*** Opening of Data to process ***
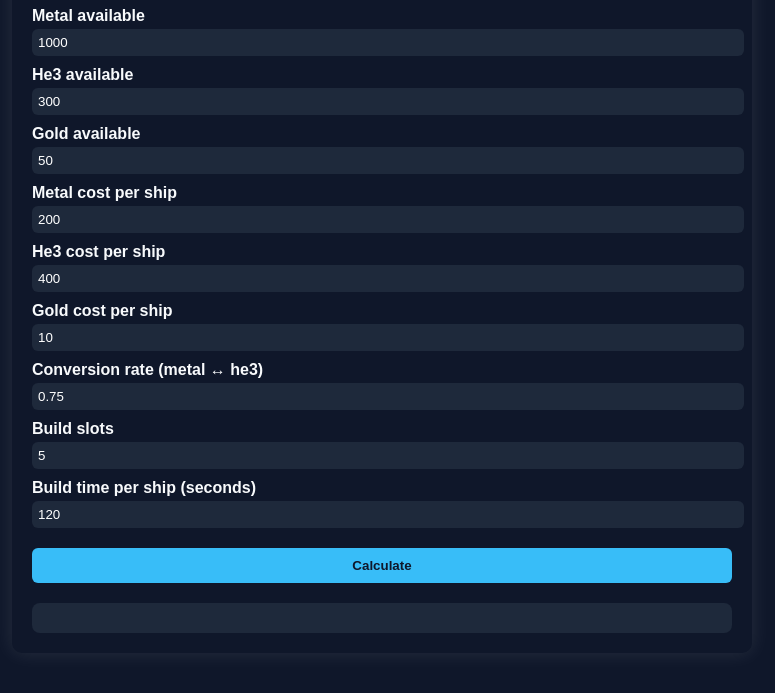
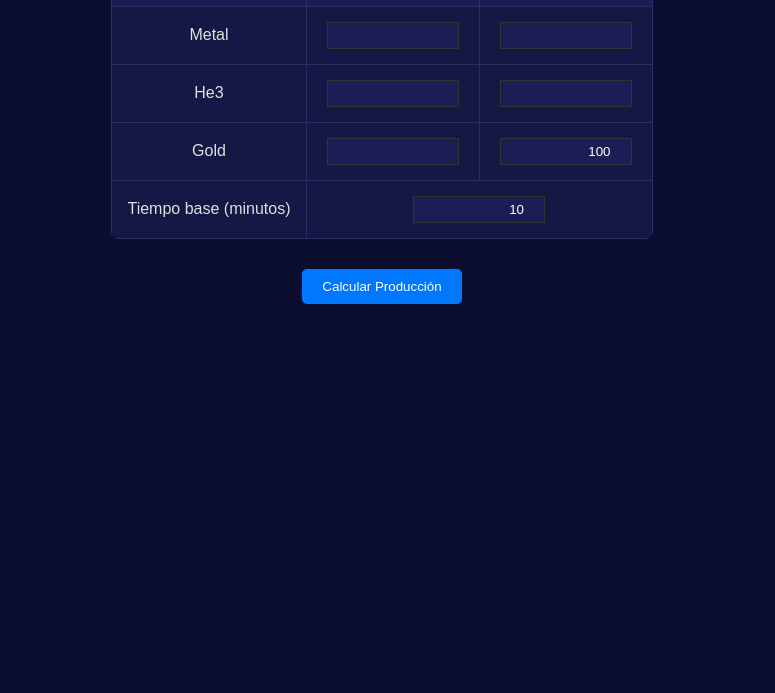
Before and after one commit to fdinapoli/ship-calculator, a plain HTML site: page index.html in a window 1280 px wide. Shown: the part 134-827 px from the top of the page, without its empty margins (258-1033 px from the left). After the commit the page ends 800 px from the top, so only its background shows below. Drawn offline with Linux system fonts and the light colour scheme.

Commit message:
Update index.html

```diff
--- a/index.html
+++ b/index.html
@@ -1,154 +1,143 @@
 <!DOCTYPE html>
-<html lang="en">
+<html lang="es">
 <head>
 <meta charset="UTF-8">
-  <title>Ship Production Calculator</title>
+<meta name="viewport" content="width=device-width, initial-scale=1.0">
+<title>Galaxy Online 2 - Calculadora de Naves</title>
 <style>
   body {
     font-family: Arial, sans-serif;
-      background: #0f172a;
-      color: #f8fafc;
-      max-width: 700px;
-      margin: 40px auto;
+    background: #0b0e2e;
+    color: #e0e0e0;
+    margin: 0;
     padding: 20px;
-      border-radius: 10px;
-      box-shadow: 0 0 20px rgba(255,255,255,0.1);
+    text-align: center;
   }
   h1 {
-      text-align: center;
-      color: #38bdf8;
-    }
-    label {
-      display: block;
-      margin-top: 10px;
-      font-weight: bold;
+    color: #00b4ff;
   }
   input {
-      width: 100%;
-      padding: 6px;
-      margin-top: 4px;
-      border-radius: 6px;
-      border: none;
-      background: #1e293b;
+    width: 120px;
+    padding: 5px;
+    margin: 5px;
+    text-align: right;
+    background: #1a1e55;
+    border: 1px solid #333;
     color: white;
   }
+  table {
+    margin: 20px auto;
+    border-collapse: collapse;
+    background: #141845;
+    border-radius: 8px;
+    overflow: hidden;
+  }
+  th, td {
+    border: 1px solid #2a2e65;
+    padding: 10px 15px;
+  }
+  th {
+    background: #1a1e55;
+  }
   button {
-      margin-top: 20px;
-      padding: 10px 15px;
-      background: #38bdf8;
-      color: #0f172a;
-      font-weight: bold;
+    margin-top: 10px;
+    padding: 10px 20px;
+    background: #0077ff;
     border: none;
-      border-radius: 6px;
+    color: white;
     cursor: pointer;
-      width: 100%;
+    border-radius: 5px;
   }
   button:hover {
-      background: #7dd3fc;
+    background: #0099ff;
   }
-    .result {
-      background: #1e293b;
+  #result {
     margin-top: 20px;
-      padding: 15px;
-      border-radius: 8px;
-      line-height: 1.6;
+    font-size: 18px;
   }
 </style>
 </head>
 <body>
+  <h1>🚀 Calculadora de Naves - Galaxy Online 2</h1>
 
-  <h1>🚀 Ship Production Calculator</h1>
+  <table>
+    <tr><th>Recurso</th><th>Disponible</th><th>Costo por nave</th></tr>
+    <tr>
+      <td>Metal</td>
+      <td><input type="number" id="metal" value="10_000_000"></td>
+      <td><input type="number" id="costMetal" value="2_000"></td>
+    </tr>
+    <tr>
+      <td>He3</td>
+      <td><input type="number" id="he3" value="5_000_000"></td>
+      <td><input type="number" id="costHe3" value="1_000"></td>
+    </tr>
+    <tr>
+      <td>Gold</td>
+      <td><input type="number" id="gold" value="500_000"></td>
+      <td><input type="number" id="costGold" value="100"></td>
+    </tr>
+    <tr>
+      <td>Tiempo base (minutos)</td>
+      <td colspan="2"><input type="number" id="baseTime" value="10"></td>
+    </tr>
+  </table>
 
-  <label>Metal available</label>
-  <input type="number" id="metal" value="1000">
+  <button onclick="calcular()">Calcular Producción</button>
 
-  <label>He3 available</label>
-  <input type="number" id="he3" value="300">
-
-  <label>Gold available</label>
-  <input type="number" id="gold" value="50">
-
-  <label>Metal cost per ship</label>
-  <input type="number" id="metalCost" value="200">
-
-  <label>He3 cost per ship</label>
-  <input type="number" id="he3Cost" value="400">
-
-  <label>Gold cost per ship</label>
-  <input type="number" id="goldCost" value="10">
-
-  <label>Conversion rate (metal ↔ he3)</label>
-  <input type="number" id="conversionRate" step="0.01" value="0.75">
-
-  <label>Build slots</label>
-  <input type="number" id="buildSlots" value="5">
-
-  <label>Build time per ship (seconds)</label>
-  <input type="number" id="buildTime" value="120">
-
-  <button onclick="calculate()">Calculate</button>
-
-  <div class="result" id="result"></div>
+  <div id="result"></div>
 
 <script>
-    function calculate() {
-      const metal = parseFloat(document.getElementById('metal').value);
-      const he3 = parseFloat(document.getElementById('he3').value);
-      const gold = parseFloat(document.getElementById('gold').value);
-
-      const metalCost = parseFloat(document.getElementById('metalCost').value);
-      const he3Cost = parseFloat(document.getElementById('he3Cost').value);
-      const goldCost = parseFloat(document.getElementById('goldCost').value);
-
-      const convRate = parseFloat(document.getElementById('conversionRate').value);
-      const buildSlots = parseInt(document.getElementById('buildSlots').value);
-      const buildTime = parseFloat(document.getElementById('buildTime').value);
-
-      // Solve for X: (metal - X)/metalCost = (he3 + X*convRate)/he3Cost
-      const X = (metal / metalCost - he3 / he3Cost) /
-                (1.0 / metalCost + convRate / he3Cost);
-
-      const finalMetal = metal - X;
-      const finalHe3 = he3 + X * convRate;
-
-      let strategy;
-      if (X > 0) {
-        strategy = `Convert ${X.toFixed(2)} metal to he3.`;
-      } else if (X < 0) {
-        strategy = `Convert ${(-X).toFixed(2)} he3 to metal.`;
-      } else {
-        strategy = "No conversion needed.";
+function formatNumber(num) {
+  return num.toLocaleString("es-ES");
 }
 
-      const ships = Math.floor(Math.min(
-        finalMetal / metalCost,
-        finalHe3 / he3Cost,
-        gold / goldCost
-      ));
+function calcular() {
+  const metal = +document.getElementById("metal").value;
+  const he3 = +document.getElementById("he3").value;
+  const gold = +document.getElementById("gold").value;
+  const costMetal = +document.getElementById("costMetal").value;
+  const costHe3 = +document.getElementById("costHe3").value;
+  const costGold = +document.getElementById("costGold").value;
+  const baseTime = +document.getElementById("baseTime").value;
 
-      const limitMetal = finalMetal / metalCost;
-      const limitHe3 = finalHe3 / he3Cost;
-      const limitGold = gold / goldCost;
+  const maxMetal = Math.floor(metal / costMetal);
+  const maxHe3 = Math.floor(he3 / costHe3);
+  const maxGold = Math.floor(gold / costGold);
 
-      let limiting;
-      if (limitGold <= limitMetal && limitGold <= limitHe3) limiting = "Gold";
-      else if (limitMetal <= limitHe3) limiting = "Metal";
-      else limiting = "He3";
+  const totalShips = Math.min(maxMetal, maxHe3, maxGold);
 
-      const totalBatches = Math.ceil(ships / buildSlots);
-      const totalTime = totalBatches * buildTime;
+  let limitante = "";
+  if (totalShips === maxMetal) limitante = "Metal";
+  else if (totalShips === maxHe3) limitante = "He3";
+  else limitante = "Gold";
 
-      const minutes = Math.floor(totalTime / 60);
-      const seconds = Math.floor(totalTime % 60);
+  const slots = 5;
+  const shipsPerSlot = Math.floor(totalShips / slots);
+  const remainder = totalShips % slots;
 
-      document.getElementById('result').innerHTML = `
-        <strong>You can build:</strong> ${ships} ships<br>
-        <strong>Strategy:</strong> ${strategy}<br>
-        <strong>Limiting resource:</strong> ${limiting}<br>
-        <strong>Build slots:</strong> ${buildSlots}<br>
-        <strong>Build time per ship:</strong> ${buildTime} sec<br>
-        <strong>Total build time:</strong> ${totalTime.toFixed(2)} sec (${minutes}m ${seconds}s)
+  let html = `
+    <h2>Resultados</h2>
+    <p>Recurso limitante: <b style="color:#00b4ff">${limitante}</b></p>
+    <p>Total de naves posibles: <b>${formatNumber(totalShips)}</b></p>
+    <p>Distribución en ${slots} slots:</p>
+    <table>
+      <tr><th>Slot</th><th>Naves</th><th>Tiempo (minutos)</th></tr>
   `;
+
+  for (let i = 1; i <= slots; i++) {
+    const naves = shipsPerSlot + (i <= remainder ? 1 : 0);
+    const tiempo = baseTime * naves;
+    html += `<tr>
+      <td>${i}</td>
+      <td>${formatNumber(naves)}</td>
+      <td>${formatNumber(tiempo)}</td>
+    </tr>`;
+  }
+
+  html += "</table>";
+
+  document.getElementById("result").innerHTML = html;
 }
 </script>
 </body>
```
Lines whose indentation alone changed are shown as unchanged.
*** Close of Data to process ***
*** Opening of Data to process ***
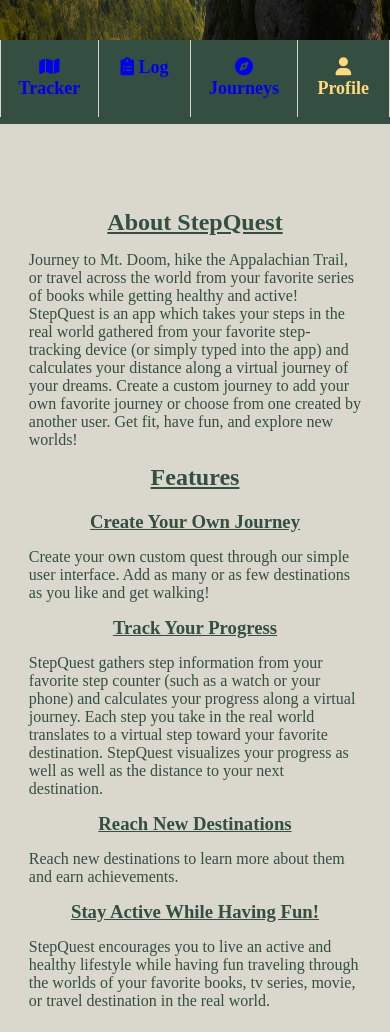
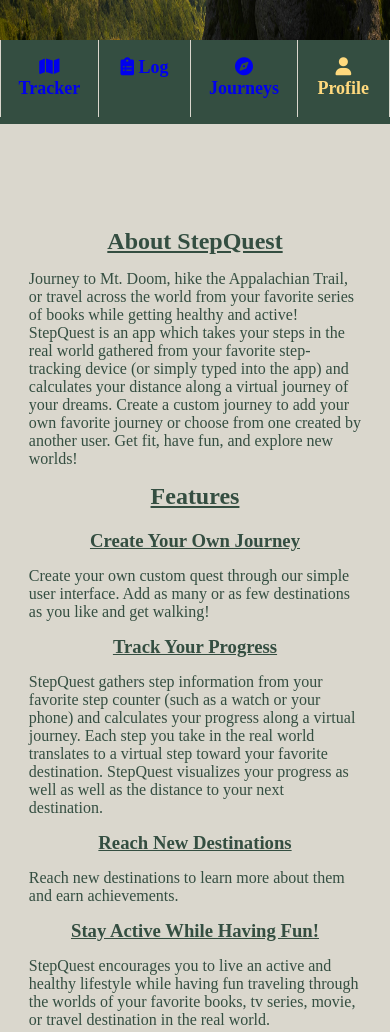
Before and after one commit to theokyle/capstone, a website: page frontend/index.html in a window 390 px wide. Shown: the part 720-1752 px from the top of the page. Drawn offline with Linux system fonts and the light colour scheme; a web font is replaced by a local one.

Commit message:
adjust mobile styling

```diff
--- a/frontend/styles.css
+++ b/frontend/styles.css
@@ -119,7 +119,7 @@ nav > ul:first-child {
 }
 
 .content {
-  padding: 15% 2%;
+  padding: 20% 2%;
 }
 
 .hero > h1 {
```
*** Close of Data to process ***
**Instructions for the task**
Among the lines above, find those carrying the word "limiting" and copy them out.

**Problem solution**
-      let limiting;
-      if (limitGold <= limitMetal && limitGold <= limitHe3) limiting = "Gold";
-      else if (limitMetal <= limitHe3) limiting = "Metal";
-      else limiting = "He3";
-        <strong>Limiting resource:</strong> ${limiting}<br>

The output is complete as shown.